Stem cell transplants are used to replace bone marrow that isn’t working or has been destroyed by disease, chemo, or radiation. In some diseases, like leukemia, aplastic anemia, certain inherited blood diseases, and some diseases of the immune system, the stem cells in the bone marrow don’t work the way they should.

Damaged or diseased stem cells can make too few blood cells, too few immune cells, or too many abnormal cells. Any of these problems can cause the body to not have enough normal red blood cells, white blood cells, or platelets. A stem cell transplant may help correct these problems.

In some cancers, such as certain leukemias, multiple myeloma, and some lymphomas, a stem cell transplant can be an important part of treatment. It works like this: high doses of chemo, which is sometimes given with radiation, work better than standard doses to kill cancer cells. But high doses can also cause the bone marrow to completely stop making blood cells, which we need to live. This is where stem cell transplants come in. The transplanted cells replace the body’s source of blood cells after the bone marrow and its stem cells have been destroyed by the treatment. This transplant lets doctors use much higher doses of chemo to try to kill all of the cancer cells.

A stem cell transplant from another person can also help treat certain types of cancer in a way other than just replacing stem cells. Donated cells can often find and kill cancer cells better than the immune cells of the person who had the cancer ever could. This is called the “graft-versus-cancer” or “graft-versus-leukemia” effect. It means that certain kinds of transplants actually help fight the cancer cells, rather than simply replacing the blood cells.

Thinking about a stem cell transplant

It’s a tough decision. Although a stem cell transplant can help some patients, even giving some cancer patients a chance for a cure, making up your mind to have a transplant isn’t easy. Like everything in medicine, you make the final choice as to whether or not you’ll have a stem cell transplant. Your cancer care team compares the risks linked with the cancer itself versus the risks of the transplant procedure, and will discuss the expected risks and benefits with you. They may also talk with you about other options like chemotherapy, radiation, or clinical trials for your disease. Transplants have serious risks, and patients can die from complications. The stage of the disease, patient’s age, time from diagnosis to transplant, donor type, and the patient’s overall health are all part of weighing the pros and cons before making the decision.

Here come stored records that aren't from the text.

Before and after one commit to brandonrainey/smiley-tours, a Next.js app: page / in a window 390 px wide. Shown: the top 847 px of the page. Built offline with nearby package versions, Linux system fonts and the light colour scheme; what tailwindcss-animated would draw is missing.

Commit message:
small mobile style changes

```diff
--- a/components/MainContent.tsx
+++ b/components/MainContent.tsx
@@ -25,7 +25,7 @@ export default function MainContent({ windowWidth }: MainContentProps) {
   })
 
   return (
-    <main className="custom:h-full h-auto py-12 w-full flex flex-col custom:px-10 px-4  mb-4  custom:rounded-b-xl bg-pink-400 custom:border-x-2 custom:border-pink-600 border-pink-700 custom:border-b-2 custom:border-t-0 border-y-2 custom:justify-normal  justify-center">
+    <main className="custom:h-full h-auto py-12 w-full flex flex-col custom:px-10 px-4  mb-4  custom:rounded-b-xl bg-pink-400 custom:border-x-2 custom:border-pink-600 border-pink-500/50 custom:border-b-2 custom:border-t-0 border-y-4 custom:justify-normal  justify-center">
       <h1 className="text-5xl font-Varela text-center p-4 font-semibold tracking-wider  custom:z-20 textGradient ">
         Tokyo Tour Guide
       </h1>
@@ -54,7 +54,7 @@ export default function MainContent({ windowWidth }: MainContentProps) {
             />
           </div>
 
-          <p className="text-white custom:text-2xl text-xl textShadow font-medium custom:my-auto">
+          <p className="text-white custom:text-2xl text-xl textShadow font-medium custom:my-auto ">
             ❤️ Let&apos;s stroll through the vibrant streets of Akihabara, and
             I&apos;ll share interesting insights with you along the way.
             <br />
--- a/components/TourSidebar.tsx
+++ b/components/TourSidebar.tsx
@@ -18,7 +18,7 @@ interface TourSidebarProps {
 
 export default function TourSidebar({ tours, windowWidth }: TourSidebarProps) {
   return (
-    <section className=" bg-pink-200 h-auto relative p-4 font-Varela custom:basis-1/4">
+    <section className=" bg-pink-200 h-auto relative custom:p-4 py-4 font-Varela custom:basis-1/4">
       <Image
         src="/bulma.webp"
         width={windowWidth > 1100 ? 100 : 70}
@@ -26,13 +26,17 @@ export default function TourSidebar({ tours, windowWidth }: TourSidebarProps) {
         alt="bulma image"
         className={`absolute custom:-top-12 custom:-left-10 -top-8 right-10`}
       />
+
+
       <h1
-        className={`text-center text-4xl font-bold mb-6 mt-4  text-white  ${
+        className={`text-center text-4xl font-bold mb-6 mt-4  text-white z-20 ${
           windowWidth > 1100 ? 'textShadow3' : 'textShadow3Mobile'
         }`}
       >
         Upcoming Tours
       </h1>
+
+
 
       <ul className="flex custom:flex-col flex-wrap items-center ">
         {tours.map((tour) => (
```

You’ll want to ask a lot of questions to be sure you understand what’s likely to happen. Some people bring a friend or family member to help them remember what the doctor or transplant team says, remind them of questions they had, and take notes. Some people prefer to record these conversations, if the doctor or nurse is OK with that and agrees to it.

Be sure to express your concerns and ask for clarification if you aren’t sure how something will affect you. Make sure the doctor knows what’s important to you, too. This is a complicated process, and you’ll want to find out as much as you can and plan ahead before you start.

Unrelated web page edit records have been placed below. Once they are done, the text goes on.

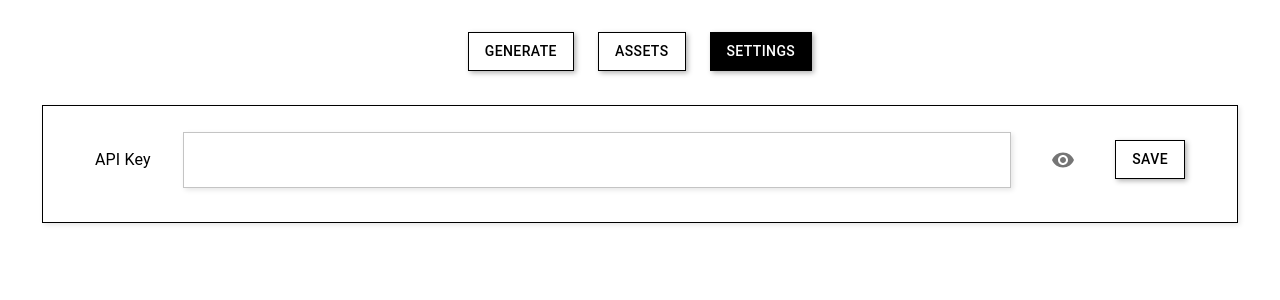
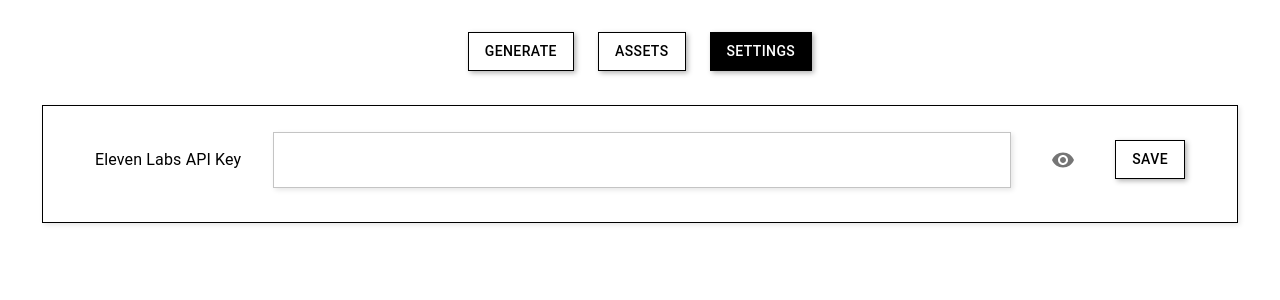
Before and after one commit to HidanZZ/AI-shorts-generator, a Next.js app: page /settings in a window 1280 px wide. Shown: the top 300 px of the page. Built offline with nearby package versions, Linux system fonts and the light colour scheme; no server answers.

Commit message:
change name of key

```diff
--- a/src/app/(app)/settings/page.tsx
+++ b/src/app/(app)/settings/page.tsx
@@ -75,7 +75,7 @@ export default function Settings() {
 								}}
 								htmlFor='my-input'
 							>
-								API Key
+								Eleven Labs API Key
 							</InputLabel>
 							{Loading ? (
 								<Skeleton
```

Many people ask for a second opinion before they decide to have a stem cell transplant. It’s important to know about the success rate of the planned transplant based on your diagnosis and your stage in treatment. In general, transplants tend to work better if they’re done in early stages of disease or when you are in remission, when your overall health is good. Ask about these factors and how they affect the expected outcomes of your transplant or other treatment.

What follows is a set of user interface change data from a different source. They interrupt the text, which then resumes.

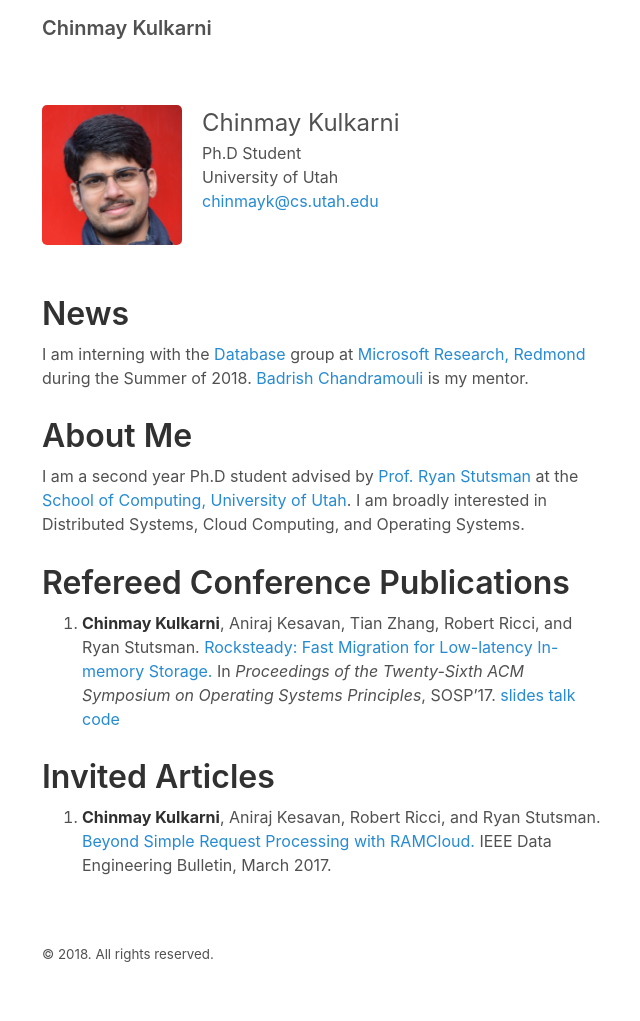
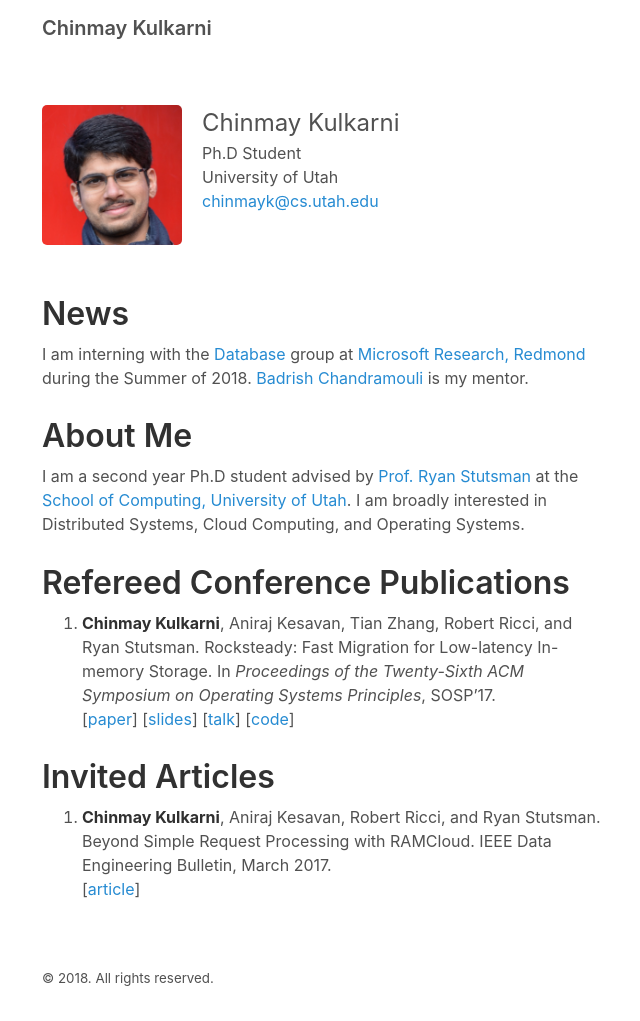
Before and after one commit to chinkulkarni/chinkulkarni.github.io, a Jekyll site: the page built from index.md, in a window 1280 px wide. Shown: the whole page, without its empty margins (318-958 px from the left). Built offline with Jekyll 4.4.1, drawn with Linux system fonts in a browser that asks for light colours; before the commit the page ends 997 px from its top, so only the background shows below that.

Commit message:
Fixes to formatting.

```diff
--- a/index.md
+++ b/index.md
@@ -29,13 +29,16 @@ Distributed Systems, Cloud Computing, and Operating Systems.
 # Refereed Conference Publications
 
 1. **Chinmay Kulkarni**, Aniraj Kesavan, Tian Zhang, Robert Ricci, and Ryan Stutsman.
-   [Rocksteady: Fast Migration for Low-latency In-memory Storage.](https://dl.acm.org/authorize?N659115)
-   In *Proceedings of the Twenty-Sixth ACM Symposium on Operating Systems Principles*, SOSP'17.
-   [slides](https://chinkulkarni.github.io/public/rocksteady.pdf) [talk](https://www.youtube.com/watch?v=FW8AkWee6Qo)
-   [code](https://github.com/utah-scs/RAMCloud/tree/rocksteady-sosp2017)
+   Rocksteady: Fast Migration for Low-latency In-memory Storage.
+   In *Proceedings of the Twenty-Sixth ACM Symposium on Operating Systems Principles*, SOSP'17.<br>
+   [[paper](https://dl.acm.org/authorize?N659115)]
+   [[slides](https://chinkulkarni.github.io/public/rocksteady.pdf)]
+   [[talk](https://www.youtube.com/watch?v=FW8AkWee6Qo)]
+   [[code](https://github.com/utah-scs/RAMCloud/tree/rocksteady-sosp2017)]
 
 # Invited Articles
 
 1. **Chinmay Kulkarni**, Aniraj Kesavan, Robert Ricci, and Ryan Stutsman.
-   [Beyond Simple Request Processing with RAMCloud.](http://sites.computer.org/debull/A17mar/p62.pdf)
-   IEEE Data Engineering Bulletin, March 2017.
+   Beyond Simple Request Processing with RAMCloud.
+   IEEE Data Engineering Bulletin, March 2017.<br>
+   [[article](http://sites.computer.org/debull/A17mar/p62.pdf)]
```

Also, call your health insurance company to ask about reimbursement for a second opinion before you go. You might also want to talk with them about your possible transplant, and ask which transplant centers are covered under your insurance. See also “Cost of transplant” in the section “Other transplant issues.”


Last Medical Review: 10/02/2013
Last Revised: 10/02/2013